By Lee J. Siegel
A dozen years have elapsed since U psychologist David Strayer published a study that concluded motorists who talk on cellphones suffer “inattention blindness” regardless of whether they use hand-held or hands-free devices.
Yet for many years, many people ignored Strayer’s bottom line message: The problem is mental distraction, not just manual manipulation of a phone or other devices. Laws were passed banning use of handheld cellphones for talking or texting, but allowing hands-free devices. Automakers put increasingly sophisticated (and confusing) voice-command systems in vehicles.
Now, after publishing a third set of studies in as many years with funding by the AAA Foundation for Traffic Safety, the message is beginning to get through: The mere act of talking to your smartphone or in-vehicle infotainment system is moderately to very highly distracting – depending on the device used.
The new studies by Strayer, psychologist Joel Cooper and their colleagues generated worldwide publicity that focused on their newest finding: Drivers remain distracted for up to 27 seconds after disconnecting from the phone or in-car information system. That was a surprise for lots of folks who avoid texting or talking while driving, but thought it was OK to do so at stoplights. Indeed, the new study meant that while driving at 25 mph, a motorist travels the length of up to three football fields before regaining full attention.
The two new studies also rated three smartphone personal assistants and 10 in-vehicle information systems on a distraction scale, finding most of them highly distracting.

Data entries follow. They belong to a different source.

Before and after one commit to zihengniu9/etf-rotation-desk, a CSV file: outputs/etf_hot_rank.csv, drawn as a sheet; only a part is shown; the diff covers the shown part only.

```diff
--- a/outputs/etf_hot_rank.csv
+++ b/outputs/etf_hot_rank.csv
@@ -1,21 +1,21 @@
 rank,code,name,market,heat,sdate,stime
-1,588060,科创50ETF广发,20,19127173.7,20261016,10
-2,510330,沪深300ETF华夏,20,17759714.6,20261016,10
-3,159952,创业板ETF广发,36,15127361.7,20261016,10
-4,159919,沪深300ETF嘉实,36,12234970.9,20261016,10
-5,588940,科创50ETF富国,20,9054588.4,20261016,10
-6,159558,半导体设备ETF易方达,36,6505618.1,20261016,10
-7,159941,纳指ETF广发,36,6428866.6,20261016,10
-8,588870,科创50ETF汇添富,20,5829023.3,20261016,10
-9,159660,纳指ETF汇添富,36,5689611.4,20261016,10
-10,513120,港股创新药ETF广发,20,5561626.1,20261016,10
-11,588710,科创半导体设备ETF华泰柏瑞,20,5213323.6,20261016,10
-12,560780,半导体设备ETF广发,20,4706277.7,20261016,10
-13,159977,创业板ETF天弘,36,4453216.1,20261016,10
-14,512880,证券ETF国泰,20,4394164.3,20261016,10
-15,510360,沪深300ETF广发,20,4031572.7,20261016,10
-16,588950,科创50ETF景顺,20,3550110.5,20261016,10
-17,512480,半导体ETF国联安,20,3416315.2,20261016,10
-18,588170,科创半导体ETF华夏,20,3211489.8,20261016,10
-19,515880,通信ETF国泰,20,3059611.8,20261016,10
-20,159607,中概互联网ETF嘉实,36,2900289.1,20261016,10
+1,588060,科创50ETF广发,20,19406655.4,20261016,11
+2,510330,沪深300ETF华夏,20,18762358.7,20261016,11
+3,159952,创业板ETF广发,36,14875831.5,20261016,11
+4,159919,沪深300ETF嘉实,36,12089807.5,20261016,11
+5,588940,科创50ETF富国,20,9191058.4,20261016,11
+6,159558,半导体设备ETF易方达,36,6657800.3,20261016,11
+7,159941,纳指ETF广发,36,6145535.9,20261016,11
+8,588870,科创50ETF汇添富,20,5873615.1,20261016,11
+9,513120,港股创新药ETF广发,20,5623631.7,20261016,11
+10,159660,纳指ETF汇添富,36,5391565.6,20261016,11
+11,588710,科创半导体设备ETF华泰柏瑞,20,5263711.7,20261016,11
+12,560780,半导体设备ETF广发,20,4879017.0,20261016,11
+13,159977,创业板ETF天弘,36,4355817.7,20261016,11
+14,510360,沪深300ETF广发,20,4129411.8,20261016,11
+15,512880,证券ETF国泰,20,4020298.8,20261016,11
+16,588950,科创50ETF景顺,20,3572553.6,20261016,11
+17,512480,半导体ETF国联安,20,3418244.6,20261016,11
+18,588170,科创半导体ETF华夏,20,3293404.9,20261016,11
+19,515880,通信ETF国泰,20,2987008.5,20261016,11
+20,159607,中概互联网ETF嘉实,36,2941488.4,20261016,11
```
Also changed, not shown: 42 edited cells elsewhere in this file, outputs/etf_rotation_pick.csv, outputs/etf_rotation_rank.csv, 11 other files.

Some automakers already have contacted the U researchers about the results.
Click here for details of Strayer’s latest studies, and for links to the full studies.
Lee Siegel is a senior science writer at University Marketing and Communications. If you have an interesting story idea, email him at email@example.com.